Another type of heel is frequently called the "afterthought" heel (not really accurate as it's generally quite well planned!). You knit a row in waste yarn where you want the heel to be, then cut that out and pick up the stitches, and knit in the round, decreasing much like you do for a toe on a top-down sock. There are more but those are two that come to mind.

As for fancy colors, you can order a lot online. Try sources like knitpicks, yarn paradise, an of course etsy. I'm sure others will think of more.

Tallguy's picture

A real "after-thought" heel

A real "after-thought" heel is when you knit just a plain tube sock, with no heel. And then you put the heel in later, as an after-thought, where you need it. This is good for when you have a limited amount of yarn, and can do the heel (and perhaps the toe) in a different colour. See EZ for detailed instructions for after-thought anything.

Heels come in a very large number of different varieties, and you can do any you like. http://www.knittinggeek.com/howto/chooseheels.htm You are NOT limited to doing only what is in the pattern! Remember that a pattern is a guide only -- you are allowed to substitute whenever the mood strikes you.

I have to say that my first venture into knitting was a pair of socks, with very fine yarn (at 11 stitches per inch), and before I knew much. I followed the directions and it worked beautifully! I've been hooked since. I can do them cuff down or toe up or even sideways, singly or two-at-a-time; does that make me versatile? I love them because there is something new to do before I get bored with any one section!

hamimono's picture

Well said! After searching

Well said! After searching around and not finding any interesting men's sock patterns out there I realized that the key is to find a great BASIC pattern that one really enjoys and then do any stitch pattern that one wants on the top and leg of the sock. Freed me to make socks that reflected my version of the "male aesthetic."

(I have a bit of a bee in my bonnet about the various books out there that claim to be "what men want" and then all the "designs" are unbelievably boring and funereal . . . I'm not looking for Flaming Flamingo-colored yarn with vaginal rosebud motifs repeating in the delicate lace [although no disrespect if that's your thing!!] . . . but I do want something with a bit of refined interest, flair, and modern contrasts of unexpected texture or color . . . it's just not out there much for admittedly metrosexual guys like me. . .)

CLABBERS's picture
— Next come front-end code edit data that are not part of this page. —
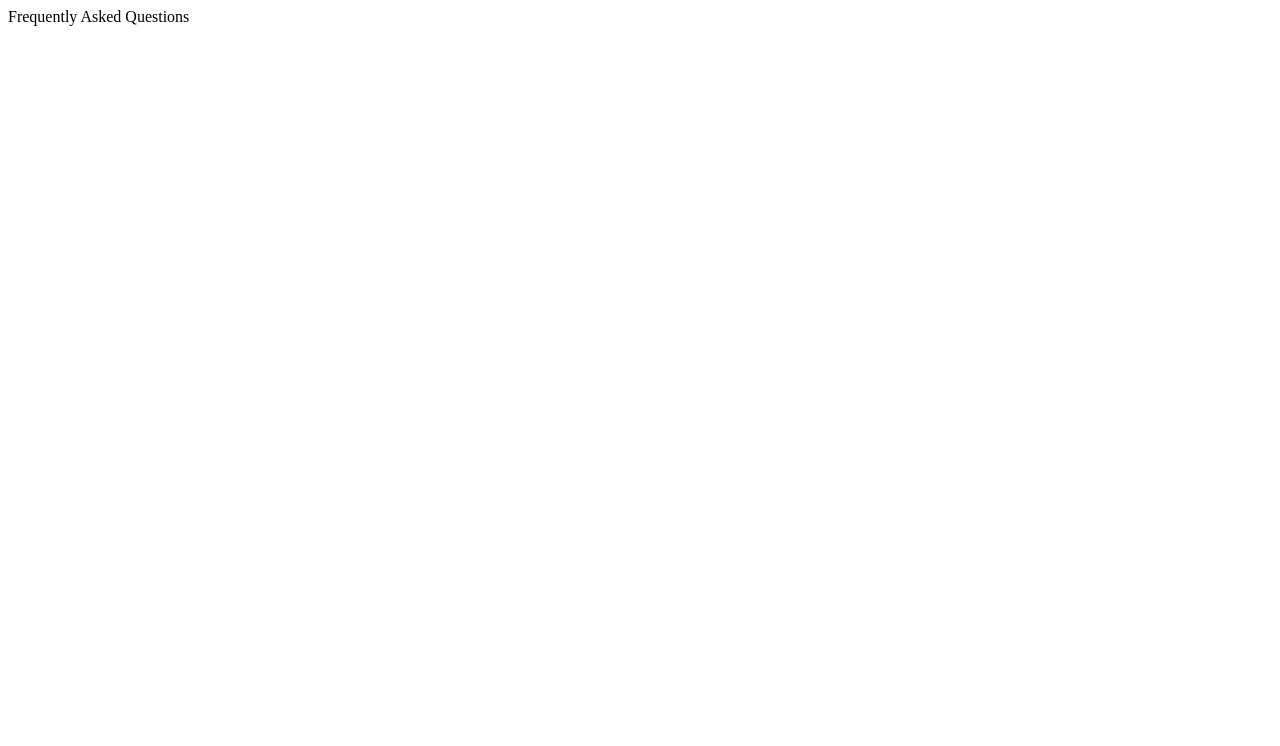
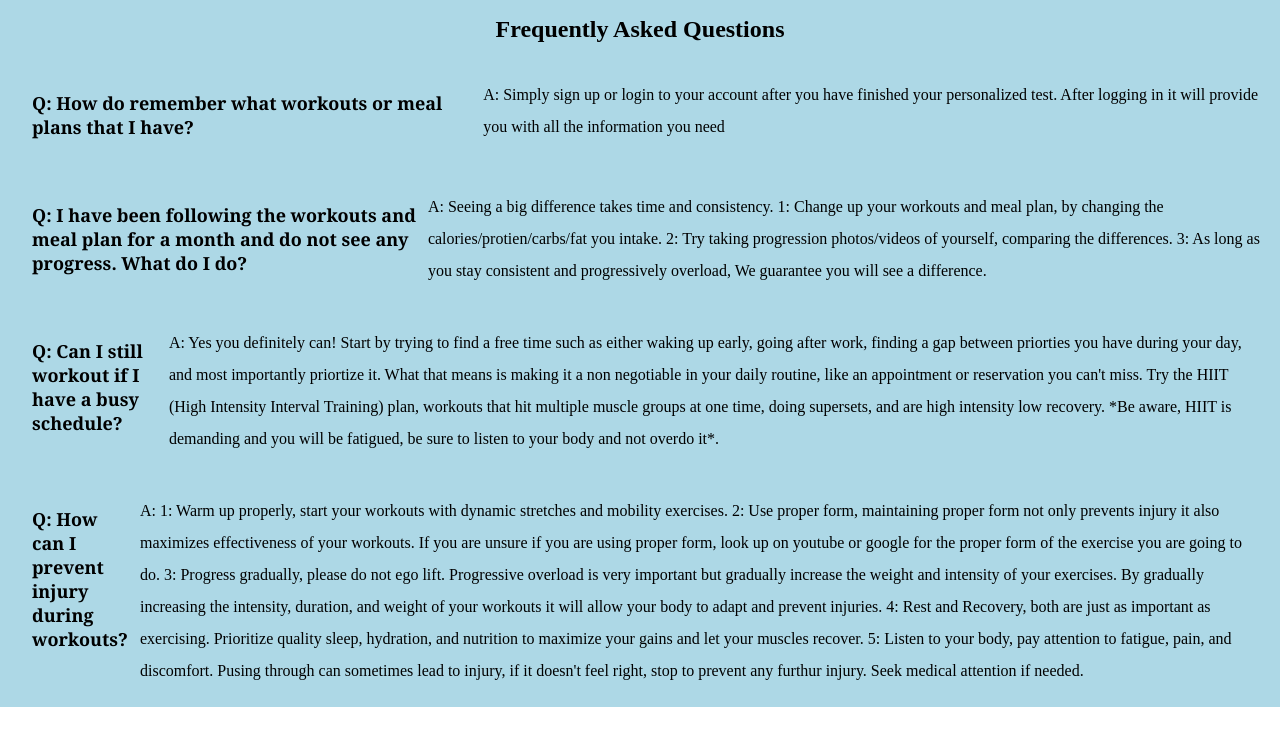
Before and after one commit to georgetsai2028/Landing-Page, a plain HTML site: page faq/faq.html in a window 1280 px wide. Drawn offline with Linux system fonts and the light colour scheme.

Commit message:
finished frequently asked questions page, complete rest and make interactive using javascript

```diff
--- a/faq/faq.css
+++ b/faq/faq.css
@@ -1,10 +1,50 @@
-header{
+body {
+    margin: 0;
+}
+
+.header{
     display: flex;
     justify-content: center;
     font-size: 24px;
     font-weight: 600;
+    margin-top: 8px;
+    padding: 8px;
+    margin-bottom: 8px;
 }
 
-hero {
+.hero
+{
+    display: flex;
     background-color: lightblue;
 }
+
+.container-2 {
+    display: flex;
+    padding: 20px;
+}
+
+.container-3 {
+    display: flex;
+    padding: 20px;
+}
+.container-4 {
+    display: flex;
+    padding: 20px;
+}
+.container-5 {
+    display: flex;
+    padding: 20px;
+}
+
+.question {
+    display: flex;
+    padding: 12px;
+    font-family:Georgia;
+    font-size: 18px;
+    font-weight: 800;
+}
+
+.answer {
+    display: flex;
+    line-height: 2;
+}
--- a/faq/faq.html
+++ b/faq/faq.html
@@ -11,8 +11,24 @@
         <div class="hero">
         <div class="container-1">
             <div class="header"> Frequently Asked Questions</div>
-            <div class=""
-        </div>
+            <div class="container-2">
+                <div class="question"> Q: How do remember what workouts or meal plans that I have?</div>
+                <div class="answer"> A: Simply sign up or login to your account after you have finished your personalized test. After logging in it will provide you with all the information you need</div>
+            </div>
+            <div class="container-3">
+            <div class="question"> Q: I have been following the workouts and meal plan for a month and do not see any progress. What do I do?</div>
+            <div class="answer"> A: Seeing a big difference takes time and consistency.
+                1: Change up your workouts and meal plan, by changing the calories/protien/carbs/fat you intake. 2: Try taking progression photos/videos of yourself, comparing the differences. 3: As long as you stay consistent and progressively overload, We guarantee you will see a difference.</div>
+            </div>
+            <div class="container-4">
+            <div class="question"> Q: Can I still workout if I have a busy schedule?</div>
+            <div class="answer"> A: Yes you definitely can! Start by trying to find a free time such as either waking up early, going after work, finding a gap between priorties you have during your day, and most importantly priortize it. What that means is making it a non negotiable in your daily routine, like an appointment or reservation you can't miss. Try the HIIT (High Intensity Interval Training) plan, workouts that hit multiple muscle groups at one time, doing supersets, and are high intensity low recovery. *Be aware, HIIT is demanding and you will be fatigued, be sure to listen to your body and not overdo it*.</div>
+            </div>
+            <div class="container-5">
+            <div class="question"> Q: How can I prevent injury during workouts?</div>
+            <div class="answer"> A: 1: Warm up properly, start your workouts with dynamic stretches and mobility exercises. 2: Use proper form, maintaining proper form not only prevents injury it also maximizes effectiveness of your workouts. If you are unsure if you are using proper form, look up on youtube or google for the proper form of the exercise you are going to do. 3: Progress gradually, please do not ego lift. Progressive overload is very important but gradually increase the weight and intensity of your exercises. By gradually increasing the intensity, duration, and weight of your workouts it will allow your body to adapt and prevent injuries. 4: Rest and Recovery, both are just as important as exercising. Prioritize quality sleep, hydration, and nutrition to maximize your gains and let your muscles recover. 5: Listen to your body, pay attention to fatigue, pain, and discomfort. Pusing through can sometimes lead to injury, if it doesn't feel right, stop to prevent any furthur injury. Seek medical attention if needed.</div>
+            </div>
+            </div>
         </div>
 
     </body>
```
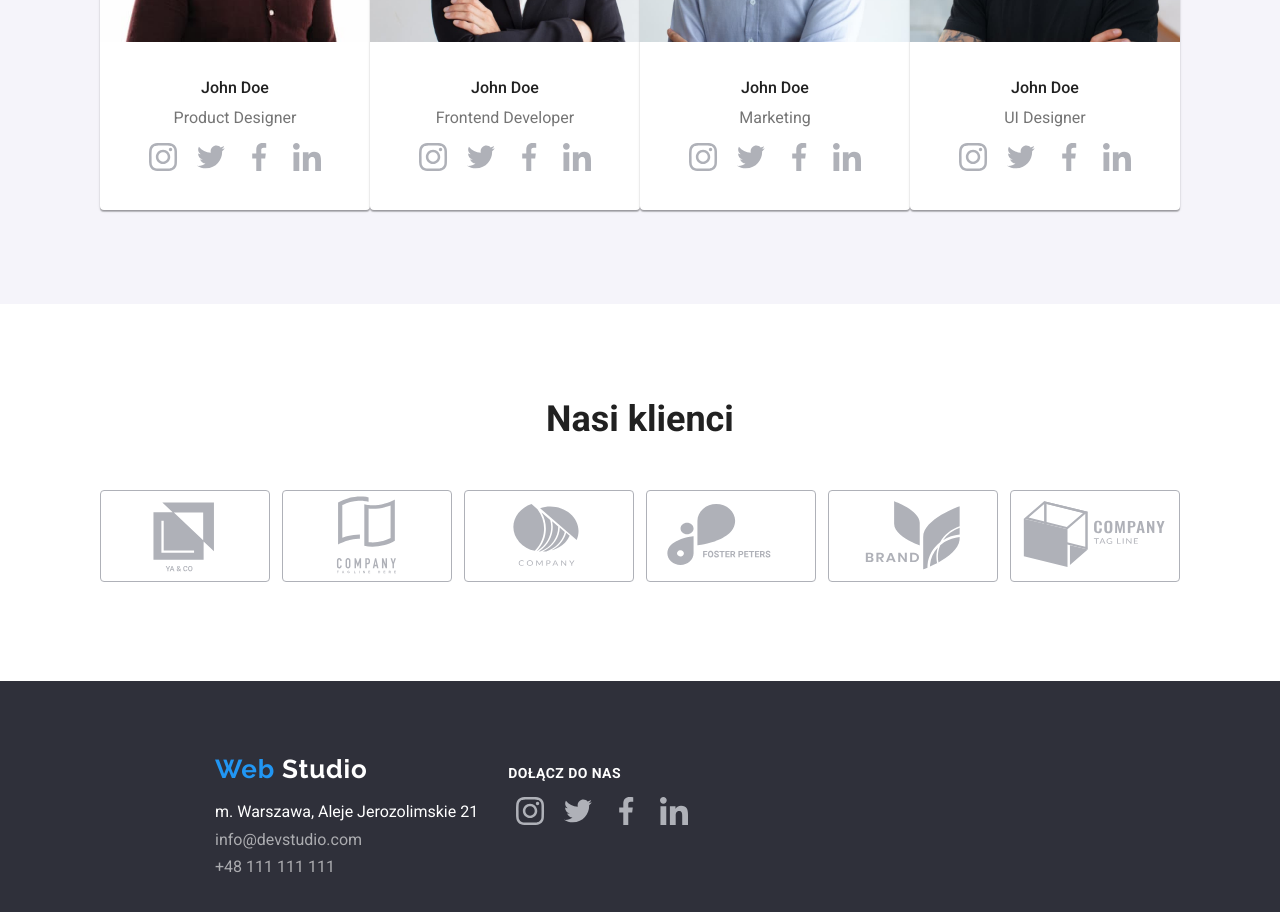
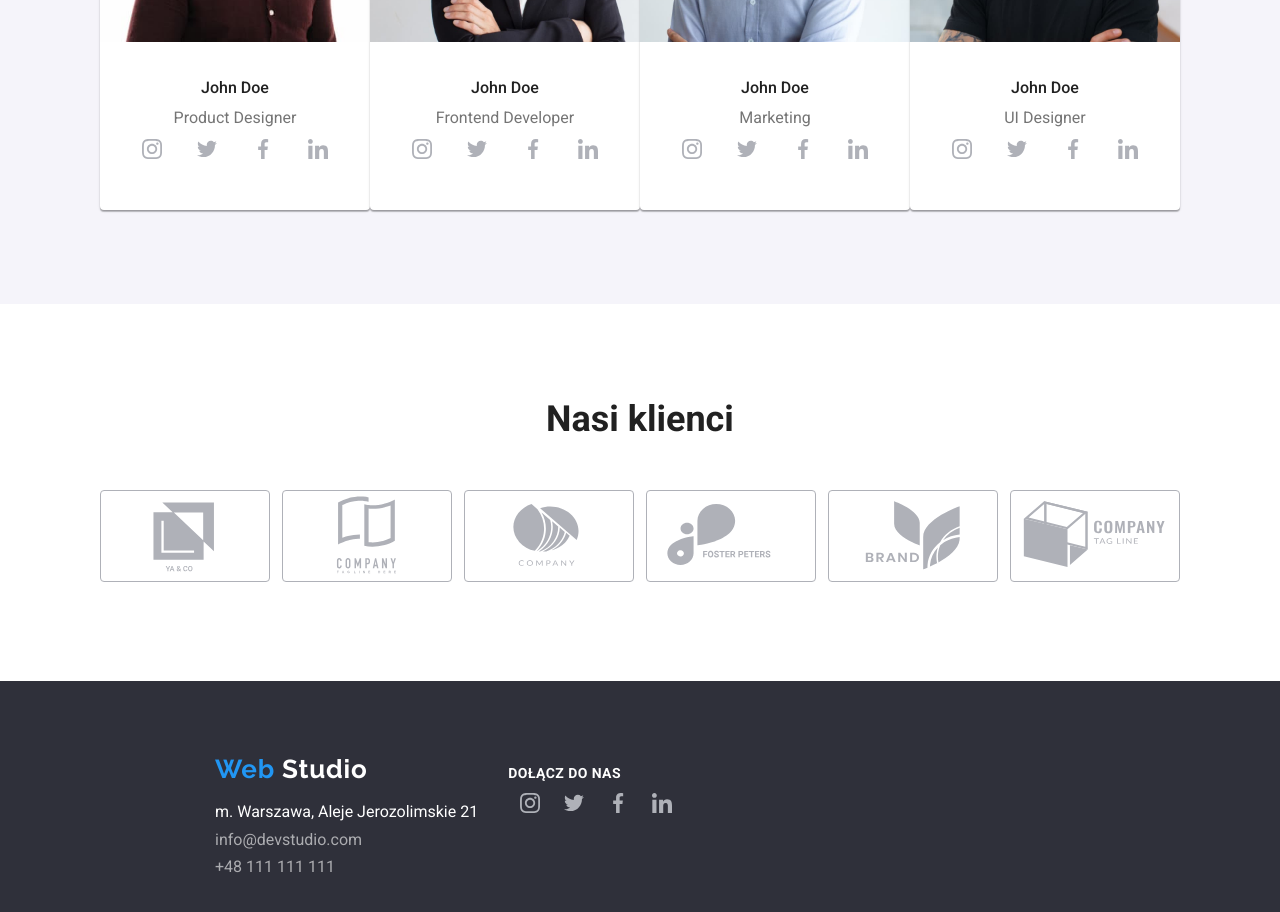
Before and after one commit to dkusnieruk/goit-markup-hw-04, a plain HTML site: page index.html in a window 1280 px wide. Shown: the part 2000-2912 px from the top of the page. Drawn offline with Linux system fonts and the light colour scheme.

Commit message:
update hw4

```diff
--- a/css/styles2.css
+++ b/css/styles2.css
@@ -387,16 +387,31 @@ margin-bottom:20px;
 }
 
 .iconic3{
-  padding-top:16px;
-  height:44px;
-  width:44px;
+  height:20px;
+  width:20px;
   fill:#afb1b8;
 }
 
+.iconic-3-list{
+  padding:0px 30px;
+}
+
+.iconic-3-list-link{
+  display:flex;
+  width:44px;
+  height: 44px;
+  border-radius:50%;
+  align-items: center;
+  justify-content: space-around;
+}
+
+.iconic-3-list-link:hover{
+  background-color: #2196f3;
+  fill:#fff;
+}
+
 .iconic3:hover{
-  background:#2196f3;
   fill:white;
-  border-radius:50%;
 }
 
 .clients h2{
--- a/index.html
+++ b/index.html
@@ -154,24 +154,45 @@
                 <figcaption>
                   <p class="name-index">John Doe</p>
                   <p class="job-index">Product Designer</p>
-                  <p >
+
+                  <ul class="iconic-3-list">
+                    <li>
+                      <a class="iconic-3-list-link" href="">
                     <svg class="iconic3">
                       <use href="./css/icon.svg#icon-instagram-2">
                       </use>
                     </svg>
+                    </a>
+                    </li>
+            <li>
+                      <a class="iconic-3-list-link" href="">
+
+
                                         <svg class="iconic3">
                       <use href="./css/icon.svg#icon-twitter-1">
                       </use>
                     </svg>
+                    </a>
+                    </li>
+                    <li>
+                      <a class="iconic-3-list-link" href="">
+
                     <svg class="iconic3">
                       <use href="./css/icon.svg#icon-facebook-1">
                       </use>
                     </svg>
+                    </a>
+                    </li>
+                    <li>
+                      <a class="iconic-3-list-link" href="">
+
                     <svg class="iconic3">
                       <use href="./css/icon.svg#icon-linkedin-1">
                       </use>
                     </svg>
-                  </p>
+                    </a>
+                    </li>
+                  </ul>
                   </figcaption>
               </figure>
             </li>
@@ -187,24 +208,44 @@
                 <figcaption>
                   <p class="name-index">John Doe</p>
                   <p class="job-index">Frontend Developer</p>
-                  <p >
+                  <ul class="iconic-3-list">
+                    <li>
+                      <a class="iconic-3-list-link" href="">
                     <svg class="iconic3">
                       <use href="./css/icon.svg#icon-instagram-2">
                       </use>
                     </svg>
+                    </a>
+                    </li>
+            <li>
+                      <a class="iconic-3-list-link" href="">
+
+
                                         <svg class="iconic3">
                       <use href="./css/icon.svg#icon-twitter-1">
                       </use>
                     </svg>
+                    </a>
+                    </li>
+                    <li>
+                      <a class="iconic-3-list-link" href="">
+
                     <svg class="iconic3">
                       <use href="./css/icon.svg#icon-facebook-1">
                       </use>
                     </svg>
+                    </a>
+                    </li>
+                    <li>
+                      <a class="iconic-3-list-link" href="">
+
                     <svg class="iconic3">
                       <use href="./css/icon.svg#icon-linkedin-1">
                       </use>
                     </svg>
-                  </p>
+                    </a>
+                    </li>
+                  </ul>
                 </figcaption>
               </figure>
             </li>
@@ -220,24 +261,44 @@
                 <figcaption>
                   <p class="name-index">John Doe</p>
                   <p class="job-index">Marketing</p>
-                  <p >
+                  <ul class="iconic-3-list">
+                    <li>
+                      <a class="iconic-3-list-link" href="">
                     <svg class="iconic3">
                       <use href="./css/icon.svg#icon-instagram-2">
                       </use>
                     </svg>
+                    </a>
+                    </li>
+            <li>
+                      <a class="iconic-3-list-link" href="">
+
+
                                         <svg class="iconic3">
                       <use href="./css/icon.svg#icon-twitter-1">
                       </use>
                     </svg>
+                    </a>
+                    </li>
+                    <li>
+                      <a class="iconic-3-list-link" href="">
+
                     <svg class="iconic3">
                       <use href="./css/icon.svg#icon-facebook-1">
                       </use>
                     </svg>
+                    </a>
+                    </li>
+                    <li>
+                      <a class="iconic-3-list-link" href="">
+
                     <svg class="iconic3">
                       <use href="./css/icon.svg#icon-linkedin-1">
                       </use>
                     </svg>
-                  </p>
+                    </a>
+                    </li>
+                  </ul>
                 </figcaption>
               </figure>
             </li>
@@ -253,24 +314,44 @@
                 <figcaption>
                   <p class="name-index">John Doe</p>
                   <p class="job-index">UI Designer</p>
-                  <p >
+                  <ul class="iconic-3-list">
+                    <li>
+                      <a class="iconic-3-list-link" href="">
                     <svg class="iconic3">
                       <use href="./css/icon.svg#icon-instagram-2">
                       </use>
                     </svg>
+                    </a>
+                    </li>
+            <li>
+                      <a class="iconic-3-list-link" href="">
+
+
                                         <svg class="iconic3">
                       <use href="./css/icon.svg#icon-twitter-1">
                       </use>
                     </svg>
+                    </a>
+                    </li>
+                    <li>
+                      <a class="iconic-3-list-link" href="">
+
                     <svg class="iconic3">
                       <use href="./css/icon.svg#icon-facebook-1">
                       </use>
                     </svg>
+                    </a>
+                    </li>
+                    <li>
+                      <a class="iconic-3-list-link" href="">
+
                     <svg class="iconic3">
                       <use href="./css/icon.svg#icon-linkedin-1">
                       </use>
                     </svg>
-                  </p>
+                    </a>
+                    </li>
+                  </ul>
                 </figcaption>
               </figure>
             </li>
@@ -338,22 +419,44 @@
           <div class="socialy">
           <h2>Dołącz do nas</h2>
 
+                  <ul>
+                    <li>
+                      <a class="iconic-3-list-link" href="">
                     <svg class="iconic3">
                       <use href="./css/icon.svg#icon-instagram-2">
                       </use>
                     </svg>
+                    </a>
+                    </li>
+            <li>
+                      <a class="iconic-3-list-link" href="">
+
+
                                         <svg class="iconic3">
                       <use href="./css/icon.svg#icon-twitter-1">
                       </use>
                     </svg>
+                    </a>
+                    </li>
+                    <li>
+                      <a class="iconic-3-list-link" href="">
+
                     <svg class="iconic3">
                       <use href="./css/icon.svg#icon-facebook-1">
                       </use>
                     </svg>
+                    </a>
+                    </li>
+                    <li>
+                      <a class="iconic-3-list-link" href="">
+
                     <svg class="iconic3">
                       <use href="./css/icon.svg#icon-linkedin-1">
                       </use>
                     </svg>
+                    </a>
+                    </li>
+                  </ul>
 
                   </div>
 
```
Also changed, not shown: portfolio.html (+18 -0 lines). Lines whose indentation alone changed are shown as unchanged.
Thanks for mentioning the

Thanks for mentioning the tomato heel and the partridge stitch. I had not heard of either as I am new to socks. I just watched a couple videos on them and they are both fun.
Mark